EXERCISE DETAILS: Search the records for "github" and copy each line that holds it.
____
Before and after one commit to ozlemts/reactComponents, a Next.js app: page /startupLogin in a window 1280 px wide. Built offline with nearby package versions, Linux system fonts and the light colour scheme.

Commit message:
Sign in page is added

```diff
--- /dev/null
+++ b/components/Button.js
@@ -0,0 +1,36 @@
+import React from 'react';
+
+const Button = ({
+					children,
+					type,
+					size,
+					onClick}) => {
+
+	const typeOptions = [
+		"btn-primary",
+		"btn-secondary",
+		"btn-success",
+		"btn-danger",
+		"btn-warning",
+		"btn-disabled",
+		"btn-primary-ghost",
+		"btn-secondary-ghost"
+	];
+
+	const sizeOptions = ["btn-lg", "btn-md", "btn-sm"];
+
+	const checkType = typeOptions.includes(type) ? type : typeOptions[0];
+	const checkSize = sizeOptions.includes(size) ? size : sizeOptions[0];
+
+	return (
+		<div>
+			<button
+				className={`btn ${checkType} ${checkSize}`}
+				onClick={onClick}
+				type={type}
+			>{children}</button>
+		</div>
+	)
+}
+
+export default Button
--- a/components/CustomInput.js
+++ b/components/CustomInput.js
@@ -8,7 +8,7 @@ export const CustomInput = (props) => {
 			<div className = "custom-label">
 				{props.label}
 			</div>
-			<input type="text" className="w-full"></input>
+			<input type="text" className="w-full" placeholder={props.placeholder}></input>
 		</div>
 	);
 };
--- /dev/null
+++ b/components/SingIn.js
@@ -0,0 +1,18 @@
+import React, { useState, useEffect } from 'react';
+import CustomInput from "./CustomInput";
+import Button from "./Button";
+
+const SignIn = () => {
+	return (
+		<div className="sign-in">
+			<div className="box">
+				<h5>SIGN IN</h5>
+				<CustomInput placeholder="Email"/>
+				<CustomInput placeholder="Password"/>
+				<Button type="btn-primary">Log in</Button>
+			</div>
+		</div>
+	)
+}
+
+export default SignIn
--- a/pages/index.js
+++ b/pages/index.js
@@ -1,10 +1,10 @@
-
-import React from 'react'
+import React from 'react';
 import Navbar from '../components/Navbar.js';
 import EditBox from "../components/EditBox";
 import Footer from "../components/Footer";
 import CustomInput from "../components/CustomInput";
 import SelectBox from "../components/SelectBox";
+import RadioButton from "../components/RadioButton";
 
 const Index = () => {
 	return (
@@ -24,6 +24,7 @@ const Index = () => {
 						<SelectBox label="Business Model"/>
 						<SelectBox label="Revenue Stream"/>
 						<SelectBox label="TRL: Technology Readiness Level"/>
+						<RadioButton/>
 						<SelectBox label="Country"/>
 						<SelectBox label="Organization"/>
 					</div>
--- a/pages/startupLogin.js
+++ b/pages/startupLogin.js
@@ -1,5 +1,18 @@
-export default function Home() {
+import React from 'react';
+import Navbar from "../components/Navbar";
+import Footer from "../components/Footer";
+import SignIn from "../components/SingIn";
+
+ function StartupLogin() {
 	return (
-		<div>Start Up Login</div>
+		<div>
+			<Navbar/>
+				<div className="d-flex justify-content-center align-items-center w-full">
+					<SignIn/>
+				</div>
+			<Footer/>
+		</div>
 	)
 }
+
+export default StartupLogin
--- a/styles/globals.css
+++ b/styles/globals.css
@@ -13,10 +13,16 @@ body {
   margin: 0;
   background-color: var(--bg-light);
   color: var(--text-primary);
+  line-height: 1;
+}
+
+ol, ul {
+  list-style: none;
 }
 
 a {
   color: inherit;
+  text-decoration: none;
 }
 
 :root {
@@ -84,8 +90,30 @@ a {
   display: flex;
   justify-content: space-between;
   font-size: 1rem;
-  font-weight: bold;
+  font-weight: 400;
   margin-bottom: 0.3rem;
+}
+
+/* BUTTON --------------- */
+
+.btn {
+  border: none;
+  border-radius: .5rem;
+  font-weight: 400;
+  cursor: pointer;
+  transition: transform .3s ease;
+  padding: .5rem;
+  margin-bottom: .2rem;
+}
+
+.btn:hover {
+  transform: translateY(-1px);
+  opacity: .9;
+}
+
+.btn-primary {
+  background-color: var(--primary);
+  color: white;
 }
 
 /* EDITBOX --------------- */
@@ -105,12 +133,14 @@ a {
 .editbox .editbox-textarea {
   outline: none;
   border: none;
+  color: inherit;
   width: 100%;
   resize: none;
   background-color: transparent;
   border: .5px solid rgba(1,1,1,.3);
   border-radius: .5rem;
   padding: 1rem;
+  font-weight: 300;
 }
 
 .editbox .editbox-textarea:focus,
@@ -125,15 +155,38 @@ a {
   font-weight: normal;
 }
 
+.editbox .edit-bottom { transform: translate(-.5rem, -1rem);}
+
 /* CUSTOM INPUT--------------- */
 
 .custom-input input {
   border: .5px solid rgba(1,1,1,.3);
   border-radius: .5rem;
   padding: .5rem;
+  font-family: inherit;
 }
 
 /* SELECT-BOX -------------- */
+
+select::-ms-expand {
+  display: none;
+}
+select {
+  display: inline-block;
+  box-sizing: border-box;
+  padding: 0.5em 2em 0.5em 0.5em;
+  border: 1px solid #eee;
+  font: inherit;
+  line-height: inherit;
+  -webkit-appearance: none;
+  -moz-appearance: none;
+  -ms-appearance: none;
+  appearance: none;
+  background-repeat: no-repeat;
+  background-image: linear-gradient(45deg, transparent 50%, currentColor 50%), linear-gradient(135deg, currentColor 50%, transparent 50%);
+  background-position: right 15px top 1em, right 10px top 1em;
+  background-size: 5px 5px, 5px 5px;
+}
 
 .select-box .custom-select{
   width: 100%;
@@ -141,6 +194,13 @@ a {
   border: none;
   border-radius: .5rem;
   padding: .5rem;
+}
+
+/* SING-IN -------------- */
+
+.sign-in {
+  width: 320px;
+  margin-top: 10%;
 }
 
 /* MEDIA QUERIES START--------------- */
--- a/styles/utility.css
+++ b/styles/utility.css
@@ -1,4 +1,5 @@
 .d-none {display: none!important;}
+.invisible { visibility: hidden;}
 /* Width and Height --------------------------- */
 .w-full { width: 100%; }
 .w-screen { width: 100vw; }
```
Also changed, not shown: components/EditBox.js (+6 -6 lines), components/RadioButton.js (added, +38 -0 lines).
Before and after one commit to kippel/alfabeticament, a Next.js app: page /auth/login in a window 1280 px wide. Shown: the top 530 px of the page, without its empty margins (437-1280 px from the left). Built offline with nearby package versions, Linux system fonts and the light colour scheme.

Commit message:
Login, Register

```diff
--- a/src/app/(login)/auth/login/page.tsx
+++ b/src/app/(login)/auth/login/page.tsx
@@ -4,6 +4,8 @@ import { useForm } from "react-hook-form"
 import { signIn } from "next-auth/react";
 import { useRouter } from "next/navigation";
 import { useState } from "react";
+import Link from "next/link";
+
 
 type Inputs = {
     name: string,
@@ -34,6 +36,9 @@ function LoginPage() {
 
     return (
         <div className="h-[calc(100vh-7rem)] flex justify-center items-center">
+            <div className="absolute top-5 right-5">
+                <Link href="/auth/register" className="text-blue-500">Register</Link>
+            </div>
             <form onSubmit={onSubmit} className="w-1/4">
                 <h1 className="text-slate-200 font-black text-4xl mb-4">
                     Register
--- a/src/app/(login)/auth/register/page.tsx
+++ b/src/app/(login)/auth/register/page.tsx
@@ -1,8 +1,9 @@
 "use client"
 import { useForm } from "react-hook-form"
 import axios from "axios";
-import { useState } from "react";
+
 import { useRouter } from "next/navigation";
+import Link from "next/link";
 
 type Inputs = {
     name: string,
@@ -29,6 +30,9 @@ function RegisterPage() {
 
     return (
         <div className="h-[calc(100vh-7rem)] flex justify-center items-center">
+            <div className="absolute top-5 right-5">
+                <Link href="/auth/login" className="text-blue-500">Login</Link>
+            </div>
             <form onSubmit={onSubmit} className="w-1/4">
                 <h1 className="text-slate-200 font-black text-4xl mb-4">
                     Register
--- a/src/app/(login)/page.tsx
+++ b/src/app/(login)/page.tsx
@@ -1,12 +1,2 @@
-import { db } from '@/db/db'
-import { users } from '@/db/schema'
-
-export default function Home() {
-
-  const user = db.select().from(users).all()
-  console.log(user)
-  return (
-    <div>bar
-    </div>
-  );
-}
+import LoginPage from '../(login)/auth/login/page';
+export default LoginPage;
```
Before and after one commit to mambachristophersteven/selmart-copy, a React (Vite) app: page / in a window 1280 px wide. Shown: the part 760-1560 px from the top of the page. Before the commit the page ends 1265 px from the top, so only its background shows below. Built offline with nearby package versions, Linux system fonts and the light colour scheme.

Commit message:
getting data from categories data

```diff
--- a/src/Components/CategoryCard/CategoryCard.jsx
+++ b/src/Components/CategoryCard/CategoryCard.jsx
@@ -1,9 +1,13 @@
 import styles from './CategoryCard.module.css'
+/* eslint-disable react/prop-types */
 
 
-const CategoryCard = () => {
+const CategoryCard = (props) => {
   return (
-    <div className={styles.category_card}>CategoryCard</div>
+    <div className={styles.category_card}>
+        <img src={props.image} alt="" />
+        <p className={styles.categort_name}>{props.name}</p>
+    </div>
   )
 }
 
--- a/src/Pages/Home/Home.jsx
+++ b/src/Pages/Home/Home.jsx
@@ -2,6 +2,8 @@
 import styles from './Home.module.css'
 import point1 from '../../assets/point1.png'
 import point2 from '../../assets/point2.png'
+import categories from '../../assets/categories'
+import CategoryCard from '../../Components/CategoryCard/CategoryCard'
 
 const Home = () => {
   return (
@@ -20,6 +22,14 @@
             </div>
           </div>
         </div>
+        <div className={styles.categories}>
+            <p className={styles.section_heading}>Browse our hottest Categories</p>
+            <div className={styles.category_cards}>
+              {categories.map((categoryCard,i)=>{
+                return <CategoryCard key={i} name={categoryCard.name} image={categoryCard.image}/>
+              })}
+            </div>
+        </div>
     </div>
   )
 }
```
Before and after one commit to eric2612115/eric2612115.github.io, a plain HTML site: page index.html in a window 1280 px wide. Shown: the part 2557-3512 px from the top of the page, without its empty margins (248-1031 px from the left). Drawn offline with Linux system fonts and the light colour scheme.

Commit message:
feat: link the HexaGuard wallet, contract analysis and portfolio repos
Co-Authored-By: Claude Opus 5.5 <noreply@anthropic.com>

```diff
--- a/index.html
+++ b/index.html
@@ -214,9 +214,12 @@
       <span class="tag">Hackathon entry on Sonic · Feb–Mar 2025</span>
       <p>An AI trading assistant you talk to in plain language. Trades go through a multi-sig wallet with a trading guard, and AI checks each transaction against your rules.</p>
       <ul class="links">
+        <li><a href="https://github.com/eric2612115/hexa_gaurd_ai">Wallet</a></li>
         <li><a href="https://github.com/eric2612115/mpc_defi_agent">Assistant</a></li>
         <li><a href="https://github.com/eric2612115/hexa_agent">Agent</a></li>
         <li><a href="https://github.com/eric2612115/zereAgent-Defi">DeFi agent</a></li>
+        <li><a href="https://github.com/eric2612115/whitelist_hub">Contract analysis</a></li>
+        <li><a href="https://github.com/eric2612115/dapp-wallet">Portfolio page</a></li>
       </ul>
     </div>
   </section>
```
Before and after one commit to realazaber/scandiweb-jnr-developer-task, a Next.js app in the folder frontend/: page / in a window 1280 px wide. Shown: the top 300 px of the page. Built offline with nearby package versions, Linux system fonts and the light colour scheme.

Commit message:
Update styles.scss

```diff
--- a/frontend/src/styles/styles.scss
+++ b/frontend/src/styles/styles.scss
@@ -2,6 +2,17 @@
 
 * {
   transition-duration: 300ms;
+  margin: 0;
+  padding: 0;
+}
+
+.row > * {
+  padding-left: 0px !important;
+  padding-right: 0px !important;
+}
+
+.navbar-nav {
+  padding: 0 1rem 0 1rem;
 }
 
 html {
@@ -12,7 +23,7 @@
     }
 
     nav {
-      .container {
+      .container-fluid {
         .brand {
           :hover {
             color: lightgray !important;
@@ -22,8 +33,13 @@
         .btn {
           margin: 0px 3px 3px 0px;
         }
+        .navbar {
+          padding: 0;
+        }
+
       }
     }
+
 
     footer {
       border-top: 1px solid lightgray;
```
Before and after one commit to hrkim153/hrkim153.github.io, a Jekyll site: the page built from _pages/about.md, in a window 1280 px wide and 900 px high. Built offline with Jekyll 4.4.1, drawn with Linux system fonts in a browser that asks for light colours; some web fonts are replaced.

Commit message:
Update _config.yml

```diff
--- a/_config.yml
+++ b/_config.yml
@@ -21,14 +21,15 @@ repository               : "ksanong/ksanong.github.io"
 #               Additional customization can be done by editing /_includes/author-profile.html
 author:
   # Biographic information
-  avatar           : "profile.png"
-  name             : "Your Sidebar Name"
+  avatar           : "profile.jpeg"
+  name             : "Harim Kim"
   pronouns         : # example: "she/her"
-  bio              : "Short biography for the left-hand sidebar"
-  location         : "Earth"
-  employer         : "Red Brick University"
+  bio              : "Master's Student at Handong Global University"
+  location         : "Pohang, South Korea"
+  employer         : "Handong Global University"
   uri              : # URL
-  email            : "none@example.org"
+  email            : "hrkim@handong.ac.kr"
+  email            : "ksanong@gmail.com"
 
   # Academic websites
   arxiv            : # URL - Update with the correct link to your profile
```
____
RESPONSE TO THIS TASK:
Before and after one commit to eric2612115/eric2612115.github.io, a plain HTML site: page index.html in a window 1280 px wide. Shown: the part 2557-3512 px from the top of the page, without its empty margins (248-1031 px from the left). Drawn offline with Linux system fonts and the light colour scheme.
+        <li><a href="https://github.com/eric2612115/hexa_gaurd_ai">Wallet</a></li>
         <li><a href="https://github.com/eric2612115/mpc_defi_agent">Assistant</a></li>
         <li><a href="https://github.com/eric2612115/hexa_agent">Agent</a></li>
         <li><a href="https://github.com/eric2612115/zereAgent-Defi">DeFi agent</a></li>
+        <li><a href="https://github.com/eric2612115/whitelist_hub">Contract analysis</a></li>
+        <li><a href="https://github.com/eric2612115/dapp-wallet">Portfolio page</a></li>
Before and after one commit to hrkim153/hrkim153.github.io, a Jekyll site: the page built from _pages/about.md, in a window 1280 px wide and 900 px high. Built offline with Jekyll 4.4.1, drawn with Linux system fonts in a browser that asks for light colours; some web fonts are replaced.
@@ -21,14 +21,15 @@ repository               : "ksanong/ksanong.github.io"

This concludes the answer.